» **What you have to do**: Begin at the line below that has "2. Click **Add" and stop after the line that has "GitLab, BitBucket and". Please restate only those lines, word for word.

» **Provided data**:
━━━━

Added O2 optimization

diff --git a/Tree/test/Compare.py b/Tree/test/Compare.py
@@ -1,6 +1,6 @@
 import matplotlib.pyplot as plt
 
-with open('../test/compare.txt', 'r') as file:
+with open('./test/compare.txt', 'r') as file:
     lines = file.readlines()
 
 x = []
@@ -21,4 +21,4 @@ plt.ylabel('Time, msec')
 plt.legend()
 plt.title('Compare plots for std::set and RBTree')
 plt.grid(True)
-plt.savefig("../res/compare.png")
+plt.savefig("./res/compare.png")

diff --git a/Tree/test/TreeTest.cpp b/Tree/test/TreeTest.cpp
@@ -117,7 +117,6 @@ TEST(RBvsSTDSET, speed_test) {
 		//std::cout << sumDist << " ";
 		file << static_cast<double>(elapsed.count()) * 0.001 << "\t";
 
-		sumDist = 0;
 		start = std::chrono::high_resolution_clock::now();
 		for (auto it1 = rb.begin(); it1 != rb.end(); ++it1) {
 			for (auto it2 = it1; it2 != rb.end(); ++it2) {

━━━━

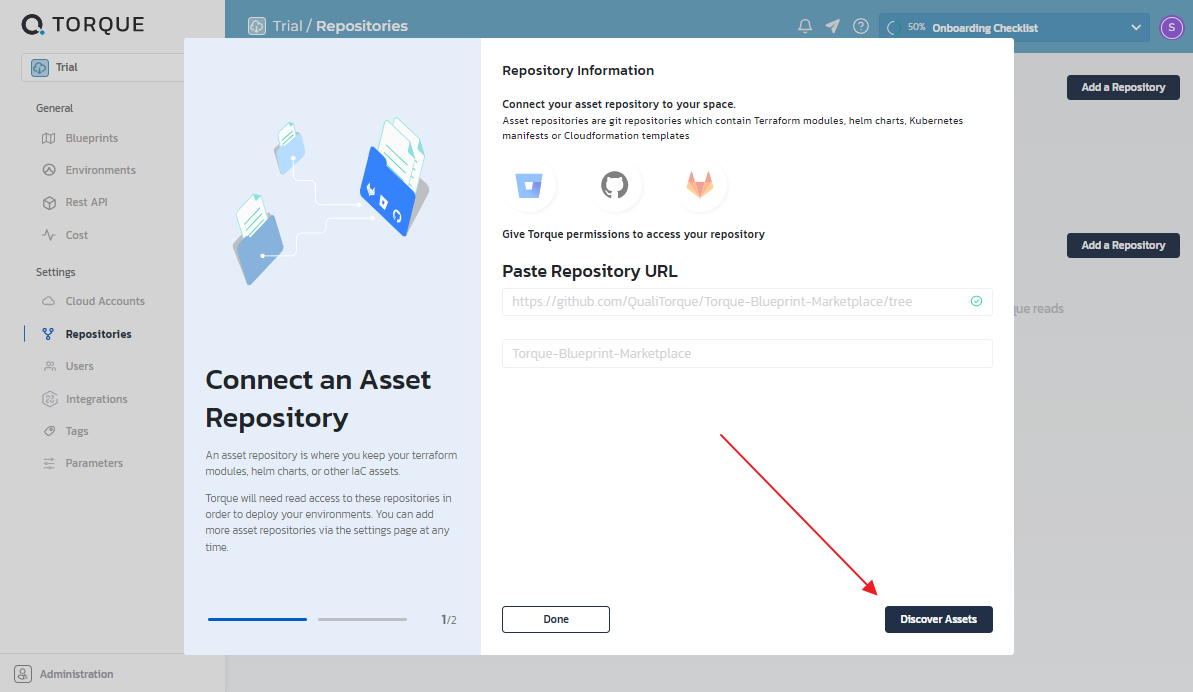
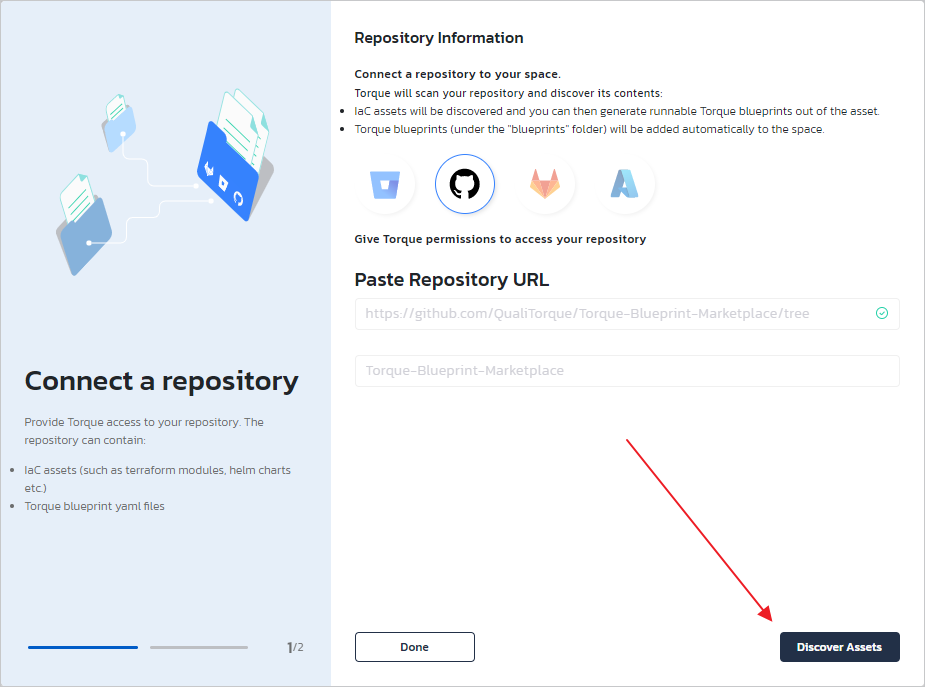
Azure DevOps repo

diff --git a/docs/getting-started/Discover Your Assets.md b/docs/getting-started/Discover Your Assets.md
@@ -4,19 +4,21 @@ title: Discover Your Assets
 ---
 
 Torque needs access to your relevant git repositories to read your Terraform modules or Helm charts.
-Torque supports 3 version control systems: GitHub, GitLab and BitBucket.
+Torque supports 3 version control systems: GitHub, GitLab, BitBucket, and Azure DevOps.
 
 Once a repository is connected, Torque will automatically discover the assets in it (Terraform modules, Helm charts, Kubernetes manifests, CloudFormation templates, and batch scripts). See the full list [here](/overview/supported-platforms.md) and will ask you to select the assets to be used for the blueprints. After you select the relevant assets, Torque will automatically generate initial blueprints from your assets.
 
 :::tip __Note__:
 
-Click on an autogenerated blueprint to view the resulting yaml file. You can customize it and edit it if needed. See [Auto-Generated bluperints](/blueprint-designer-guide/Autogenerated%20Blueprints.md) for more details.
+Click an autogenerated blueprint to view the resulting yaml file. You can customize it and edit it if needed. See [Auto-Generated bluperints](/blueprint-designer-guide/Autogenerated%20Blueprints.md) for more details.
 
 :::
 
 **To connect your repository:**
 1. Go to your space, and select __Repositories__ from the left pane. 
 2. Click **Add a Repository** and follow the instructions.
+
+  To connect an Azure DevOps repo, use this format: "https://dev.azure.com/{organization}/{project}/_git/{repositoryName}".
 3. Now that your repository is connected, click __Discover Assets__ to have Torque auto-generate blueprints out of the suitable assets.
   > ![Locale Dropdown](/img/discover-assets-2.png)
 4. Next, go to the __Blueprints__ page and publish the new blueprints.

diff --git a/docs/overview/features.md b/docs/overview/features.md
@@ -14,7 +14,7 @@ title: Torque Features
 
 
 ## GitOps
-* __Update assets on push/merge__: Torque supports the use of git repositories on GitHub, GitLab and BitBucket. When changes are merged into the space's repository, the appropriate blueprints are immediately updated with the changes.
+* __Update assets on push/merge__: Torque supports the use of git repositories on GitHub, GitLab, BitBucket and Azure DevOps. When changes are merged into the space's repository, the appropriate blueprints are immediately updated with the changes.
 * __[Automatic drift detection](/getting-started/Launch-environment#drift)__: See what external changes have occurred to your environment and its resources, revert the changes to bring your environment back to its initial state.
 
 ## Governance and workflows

━━━━

» **Exercise answer**:
 2. Click **Add a Repository** and follow the instructions.
+
+  To connect an Azure DevOps repo, use this format: "https://dev.azure.com/{organization}/{project}/_git/{repositoryName}".
 3. Now that your repository is connected, click __Discover Assets__ to have Torque auto-generate blueprints out of the suitable assets.
   > ![Locale Dropdown](/img/discover-assets-2.png)
 4. Next, go to the __Blueprints__ page and publish the new blueprints.

diff --git a/docs/overview/features.md b/docs/overview/features.md
@@ -14,7 +14,7 @@ title: Torque Features
 
 
 ## GitOps
-* __Update assets on push/merge__: Torque supports the use of git repositories on GitHub, GitLab and BitBucket. When changes are merged into the space's repository, the appropriate blueprints are immediately updated with the changes.
+* __Update assets on push/merge__: Torque supports the use of git repositories on GitHub, GitLab, BitBucket and Azure DevOps. When changes are merged into the space's repository, the appropriate blueprints are immediately updated with the changes.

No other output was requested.